The Rollin Sisters | Sisterhood: SC Suffragists - Episode 2


The Civil War brought an abrupt change to the Rollin Family, ending a period where, according to Frances Rollin, “free people of color were at the zenith of their prosperity”. The Rollin family’s wealth became decimated by the Civil War, and the Rollin sisters are forced to remain in the north with family and friends. When the sisters return home, they are enthusiastically determined to embrace the new world which post-Civil War and Reconstruction brought to South Carolina.  Frances Rollin takes a teaching post at the American Missionary Association’s Freedman’s School; later, the Penn Center in Beaufort. It was during her trip to the Penn Center when the Pilot Boy incident occurred. Frances is assisted during her lawsuit by Major Martin DeLaney, the highest ranking African American soldier in the Union Army. DeLaney is so taken by Frances’ determination and abilities, that he engages her to write his biography.
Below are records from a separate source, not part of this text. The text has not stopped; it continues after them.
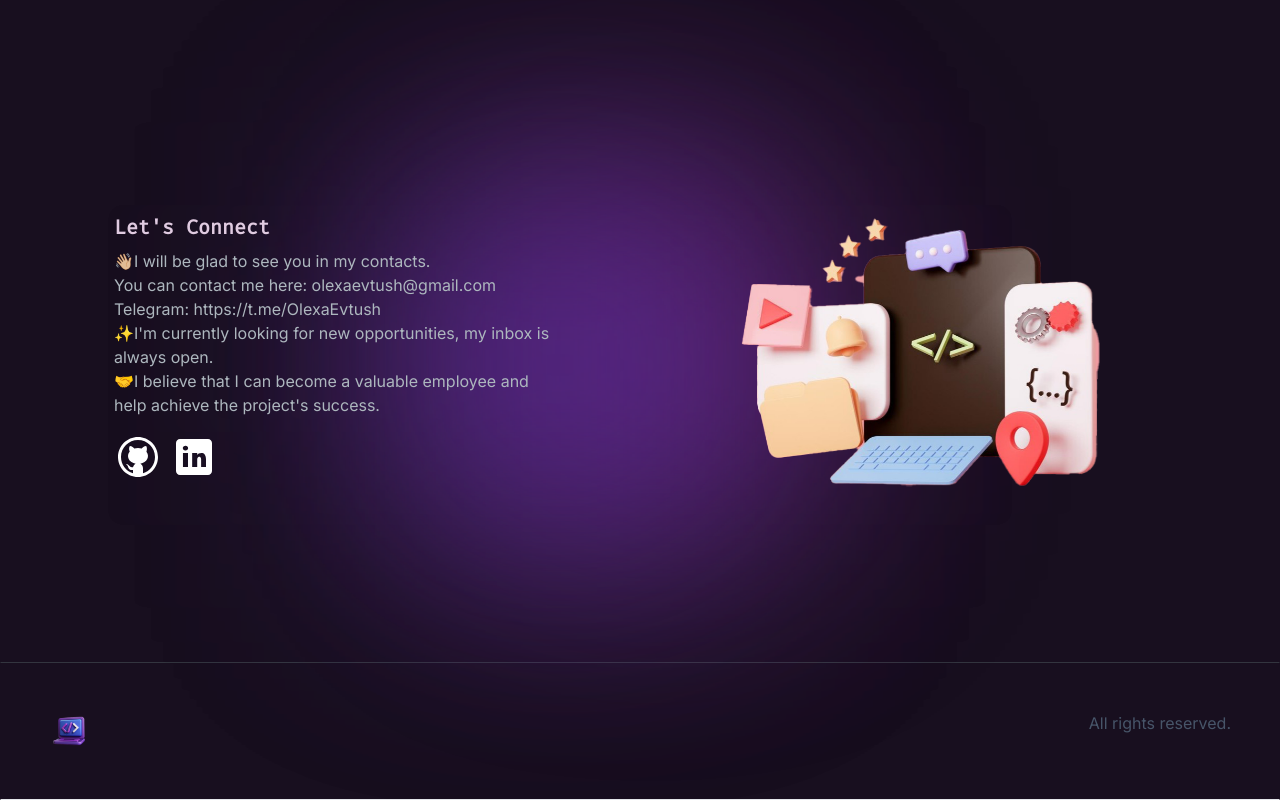
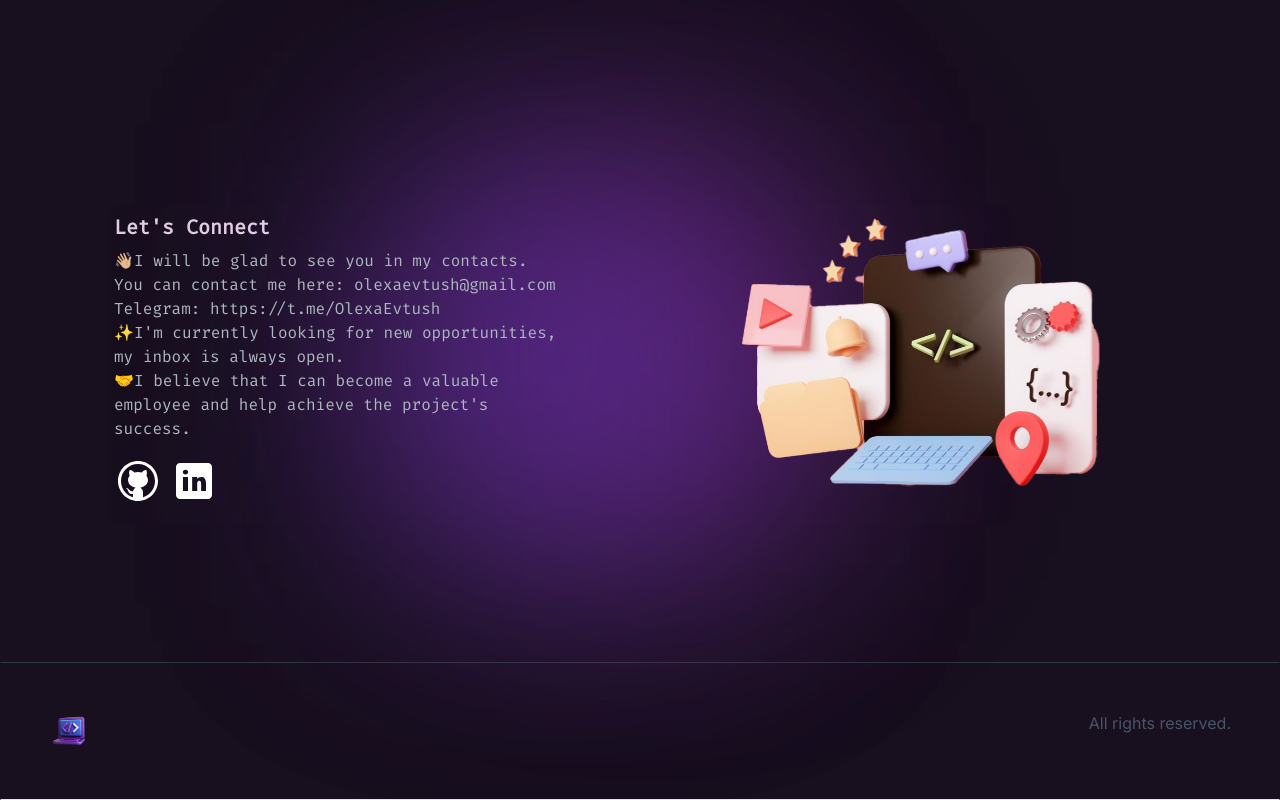
Before and after one commit to oleksaYevtush/myPortfolio, a Next.js app: page / in a window 1280 px wide. Shown: the part 6445-7245 px from the top of the page. Built offline with nearby package versions, Linux system fonts and the light colour scheme.

Commit message:
Update EmailSection.jsx

```diff
--- a/src/app/components/EmailSection.jsx
+++ b/src/app/components/EmailSection.jsx
@@ -10,7 +10,7 @@ const EmailSection = () => {
   return (
     <section
       id="contact"
-      className="relative grid gap-4 py-24 my-12 sm:pt-0 md:gap-6 sm:gap-8 md:grid-cols-2 md:my-12 sm:justify-items-center">
+      className="font-title relative grid gap-4 py-24 my-12 sm:pt-0 md:gap-6 sm:gap-8 md:grid-cols-2 md:my-12 sm:justify-items-center">
       <div className=" bg-[#512f6bb2] rounded-[15px] md:-translate-x-1/4 h-80 w-80 blur-[125px] scale-120 opacity-130 absolute top-50 -left-45 transform -translate-x-1/2 -translate-1/2 animate-infinite animate-pulse animation-delay-3000"></div>
       <div className=" bg-[#8f2b9eae] rounded-[15px] md:-translate-x-1/4 h-80 w-80 blur-[125px] scale-120 opacity-130 absolute top-30 -left-55 transform -translate-x-1/2 -translate-1/2 animate-infinite animate-pulse animation-delay-2000"></div>
       <div className=" bg-[#4f2898af] rounded-[15px] md:-translate-x-1/4 h-80 w-80 blur-[125px] scale-120 opacity-130 absolute top-30 -left-65 transform -translate-x-1/2 -translate-1/2 animate-infinite animate-pulse animation-delay-4000"></div>
```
In 1867, Frances Rollin travels to Boston, where she writes her book on Martin DeLaney. The book is written under the pen name “Frank A. Rollin”. While in Boston, Frances becomes acquainted with abolitionists William Lloyd Garrison and Wendell Phillips, as well as intellectuals like William Nell, and Richard Greener. Kate and Lottie Rollin return to Charleston to establish a day school for colored boys and girls, which operates for only eighteen months. The sisters move to Columbia, where they teach at the Freedmen’s Bureau’s school, and pick up positions in South Carolina’s fledgling Reconstruction government, where they gain influence in the Republican controlled state.


More in this Series